In the beginning, Indiana couldn’t get its hands on enough vaccine doses.
People jammed phone lines to make vaccination appointments. The state’s online portal was deluged with hits. Long lines started forming at makeshift clinics and went down the block.
It was December 2020, and Indiana was just receiving a few thousand doses of the Pfizer vaccine, with hopes that a second one, made by Moderna, would arrive soon. There was still no word on the Johnson & Johnson vaccine.
In response to an outpouring of demand, Indiana health care officials set up an age-based rollout. The first group of people to get shots: the elderly, starting with Hoosiers age 80 and older, along with front-line health care workers and a few other at-risk occupations.
That was followed by a series of age groups in descending order. It took until April for everyone 16 and older to become eligible for a shot.
But by mid-spring, demand began to plateau, and the supply increased as J&J vaccines hit the market and Pfizer and Modera cranked out more doses.
Almost overnight, Indiana health officials had to shift their strategy from asking people to wait their turn to begging holdouts to get a shot. They increased the number of drive-through sites, many at county fairgrounds or at summer festivals. They sent out mobile units to parts of the state with low compliance.
By summer, local hospitals, including Indiana University Health, Community Health Network and Eskenazi Health, began mandating vaccines for their employees. They were soon joined by a raft of large organizations, including Indiana University, Eli Lilly and Co. and Roche Diagnostics.

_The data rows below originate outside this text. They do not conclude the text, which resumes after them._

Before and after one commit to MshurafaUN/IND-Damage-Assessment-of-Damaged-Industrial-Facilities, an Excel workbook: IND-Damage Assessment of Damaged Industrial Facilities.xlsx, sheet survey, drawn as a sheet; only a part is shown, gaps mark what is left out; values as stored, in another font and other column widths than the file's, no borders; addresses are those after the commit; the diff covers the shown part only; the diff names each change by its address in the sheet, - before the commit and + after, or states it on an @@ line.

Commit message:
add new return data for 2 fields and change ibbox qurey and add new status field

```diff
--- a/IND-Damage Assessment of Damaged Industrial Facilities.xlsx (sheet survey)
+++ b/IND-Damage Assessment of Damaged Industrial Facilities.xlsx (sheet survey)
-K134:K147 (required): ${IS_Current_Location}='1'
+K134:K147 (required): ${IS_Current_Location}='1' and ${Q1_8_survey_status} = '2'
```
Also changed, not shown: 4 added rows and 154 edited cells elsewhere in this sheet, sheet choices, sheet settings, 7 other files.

As the deadlines approached to get fully vaccinated, most organizations reported high compliance. Even so, it meant that some, like IU Health, began parting ways with hundreds of workers.
By Christmas, nearly 63% of adult Hoosiers had been vaccinated, with 36% of adults having received a booster shot.

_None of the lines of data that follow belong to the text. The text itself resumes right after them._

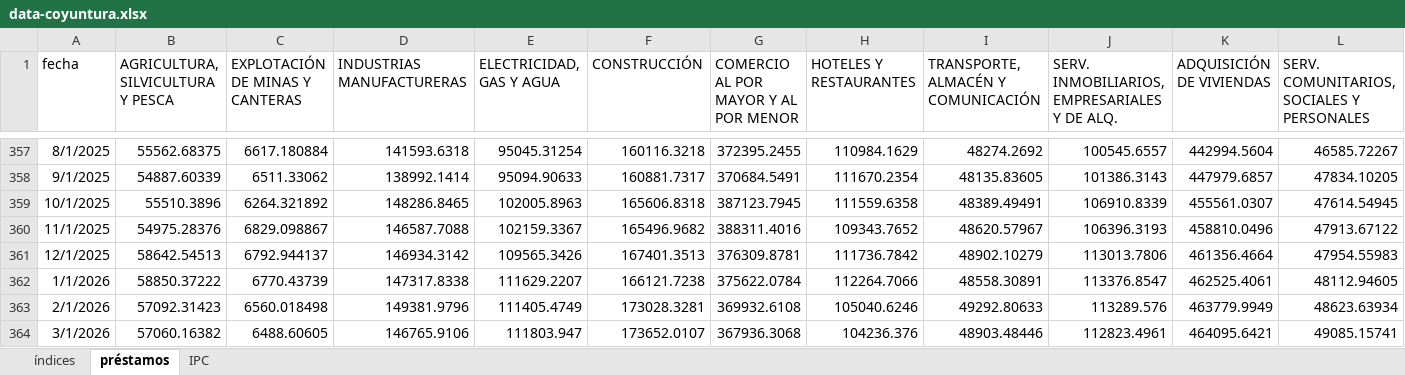
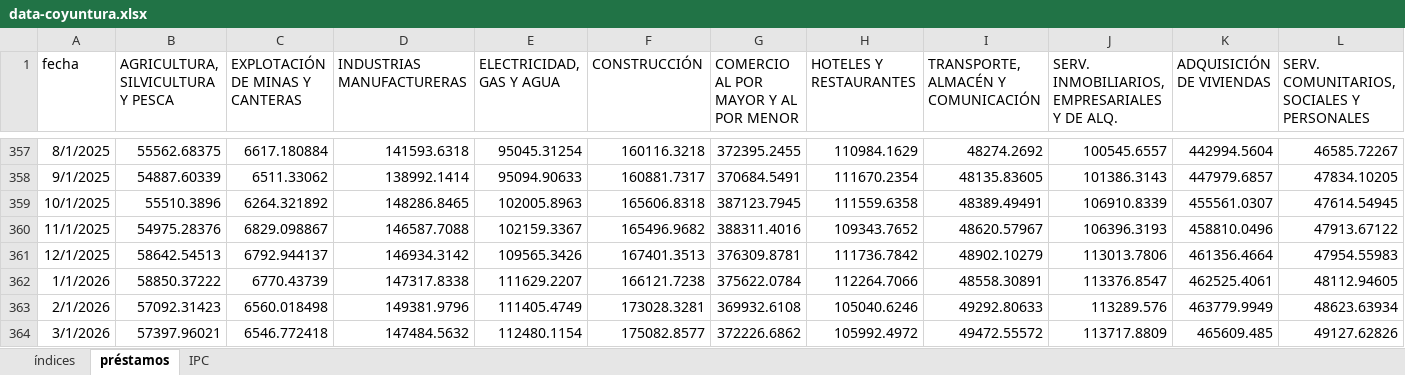
Before and after one commit to JoseBurg/monitor-coyuntura-analisis, an Excel workbook: data-coyuntura.xlsx, sheet préstamos, drawn as a sheet; only a part is shown, gaps mark what is left out; values as stored, in another font and other column widths than the file's, no borders; removed rows and columns are numbered as before the commit, all else as after; rows hold the shown columns only; the diff names each change by its address in the sheet, - before the commit and + after, or states it on an @@ line.

```diff
--- a/data-coyuntura.xlsx (sheet préstamos)
+++ b/data-coyuntura.xlsx (sheet préstamos)
-row 364: 3/1/2026 | 57060.16382 | 6488.60605 | 146765.9106 | 111803.947 | 173652.0107 | 367936.3068 | 104236.376 | 48903.48446 | 112823.4961 | 464095.6421 | 49085.15741
+row 364: 3/1/2026 | 57397.96021 | 6546.772418 | 147484.5632 | 112480.1154 | 175082.8577 | 372226.6862 | 105992.4972 | 49472.55572 | 113717.8809 | 465609.485 | 49127.62826
```
Also changed, not shown: sheet índices, 2 other files.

But among all Hoosiers eligible (including children 5 years and older), only about 52% of the state’s population over the age of 5 had been fully vaccinated. That put Indiana near the bottom of the pack: 41st among all states for the percentage of population fully vaccinated, according to the CDC’s data tracker.
Check out more year-in-review stories from 2021.